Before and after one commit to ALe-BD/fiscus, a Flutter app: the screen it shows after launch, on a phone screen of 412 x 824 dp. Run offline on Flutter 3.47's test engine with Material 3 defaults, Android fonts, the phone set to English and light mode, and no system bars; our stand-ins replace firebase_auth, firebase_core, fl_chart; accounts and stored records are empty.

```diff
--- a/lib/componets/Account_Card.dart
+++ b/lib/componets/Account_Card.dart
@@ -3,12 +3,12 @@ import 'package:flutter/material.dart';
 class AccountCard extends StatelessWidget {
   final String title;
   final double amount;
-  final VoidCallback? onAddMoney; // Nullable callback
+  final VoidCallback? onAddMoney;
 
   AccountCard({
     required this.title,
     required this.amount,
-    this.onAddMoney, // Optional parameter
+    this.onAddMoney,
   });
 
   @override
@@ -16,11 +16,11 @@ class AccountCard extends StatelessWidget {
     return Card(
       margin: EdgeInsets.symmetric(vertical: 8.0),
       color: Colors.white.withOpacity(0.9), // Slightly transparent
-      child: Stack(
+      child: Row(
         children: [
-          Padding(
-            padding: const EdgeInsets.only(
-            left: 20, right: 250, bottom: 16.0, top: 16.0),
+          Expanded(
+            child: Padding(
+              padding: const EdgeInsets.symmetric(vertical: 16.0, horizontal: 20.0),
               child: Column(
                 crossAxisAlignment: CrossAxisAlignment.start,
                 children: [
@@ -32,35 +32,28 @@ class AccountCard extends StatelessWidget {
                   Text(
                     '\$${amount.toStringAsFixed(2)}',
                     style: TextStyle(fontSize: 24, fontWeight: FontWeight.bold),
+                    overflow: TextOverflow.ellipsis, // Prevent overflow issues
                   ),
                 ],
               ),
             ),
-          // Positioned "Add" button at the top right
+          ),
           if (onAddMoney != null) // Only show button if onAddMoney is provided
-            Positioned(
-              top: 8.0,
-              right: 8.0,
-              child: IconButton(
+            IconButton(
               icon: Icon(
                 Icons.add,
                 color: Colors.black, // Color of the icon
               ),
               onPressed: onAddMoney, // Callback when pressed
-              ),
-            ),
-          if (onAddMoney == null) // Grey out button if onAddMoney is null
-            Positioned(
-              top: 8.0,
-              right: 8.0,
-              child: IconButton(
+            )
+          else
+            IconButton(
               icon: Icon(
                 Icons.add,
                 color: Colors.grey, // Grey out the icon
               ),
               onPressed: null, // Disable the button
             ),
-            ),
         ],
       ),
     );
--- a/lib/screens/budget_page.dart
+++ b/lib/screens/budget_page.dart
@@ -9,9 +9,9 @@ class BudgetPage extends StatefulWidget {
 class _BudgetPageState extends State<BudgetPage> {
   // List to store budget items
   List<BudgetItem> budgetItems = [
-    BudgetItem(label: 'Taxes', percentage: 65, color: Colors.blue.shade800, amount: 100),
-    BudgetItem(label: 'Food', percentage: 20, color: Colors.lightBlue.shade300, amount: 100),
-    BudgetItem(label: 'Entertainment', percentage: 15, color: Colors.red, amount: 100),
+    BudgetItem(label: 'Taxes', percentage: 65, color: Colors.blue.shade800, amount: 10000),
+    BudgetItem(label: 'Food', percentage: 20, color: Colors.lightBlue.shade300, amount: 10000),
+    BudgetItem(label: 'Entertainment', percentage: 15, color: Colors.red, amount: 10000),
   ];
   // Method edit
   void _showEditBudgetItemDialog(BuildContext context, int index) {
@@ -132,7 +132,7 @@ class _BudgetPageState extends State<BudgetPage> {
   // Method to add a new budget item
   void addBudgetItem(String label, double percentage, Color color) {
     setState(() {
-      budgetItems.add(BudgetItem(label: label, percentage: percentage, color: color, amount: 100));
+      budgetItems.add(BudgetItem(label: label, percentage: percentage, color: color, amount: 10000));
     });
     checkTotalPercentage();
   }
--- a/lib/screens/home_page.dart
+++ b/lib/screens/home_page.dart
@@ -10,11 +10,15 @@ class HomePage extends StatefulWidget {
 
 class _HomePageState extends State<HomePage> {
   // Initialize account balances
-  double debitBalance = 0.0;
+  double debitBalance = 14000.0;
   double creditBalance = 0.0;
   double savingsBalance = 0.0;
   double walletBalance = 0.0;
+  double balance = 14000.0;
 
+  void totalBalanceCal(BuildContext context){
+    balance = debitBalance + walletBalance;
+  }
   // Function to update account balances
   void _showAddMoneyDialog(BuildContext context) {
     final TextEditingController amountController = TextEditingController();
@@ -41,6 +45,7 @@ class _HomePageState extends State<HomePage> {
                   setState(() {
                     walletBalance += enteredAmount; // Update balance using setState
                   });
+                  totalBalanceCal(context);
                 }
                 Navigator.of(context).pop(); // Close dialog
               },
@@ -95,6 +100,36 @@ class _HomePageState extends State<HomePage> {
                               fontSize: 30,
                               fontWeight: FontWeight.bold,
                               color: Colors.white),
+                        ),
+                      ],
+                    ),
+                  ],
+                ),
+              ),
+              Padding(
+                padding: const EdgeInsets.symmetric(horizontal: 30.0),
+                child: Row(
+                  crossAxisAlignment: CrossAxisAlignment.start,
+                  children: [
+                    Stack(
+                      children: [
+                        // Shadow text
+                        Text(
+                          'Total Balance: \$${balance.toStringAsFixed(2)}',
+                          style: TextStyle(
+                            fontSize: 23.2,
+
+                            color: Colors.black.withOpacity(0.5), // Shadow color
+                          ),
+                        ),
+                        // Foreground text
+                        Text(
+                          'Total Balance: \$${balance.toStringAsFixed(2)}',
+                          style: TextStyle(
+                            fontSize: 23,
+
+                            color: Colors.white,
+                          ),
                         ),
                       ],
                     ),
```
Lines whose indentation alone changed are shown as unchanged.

▶ [Task to carry out]
The expected answer is a copy of each line in the records that holds the word "Taxes".

▶ [Answer for this exercise]
-    BudgetItem(label: 'Taxes', percentage: 65, color: Colors.blue.shade800, amount: 100),
+    BudgetItem(label: 'Taxes', percentage: 65, color: Colors.blue.shade800, amount: 10000),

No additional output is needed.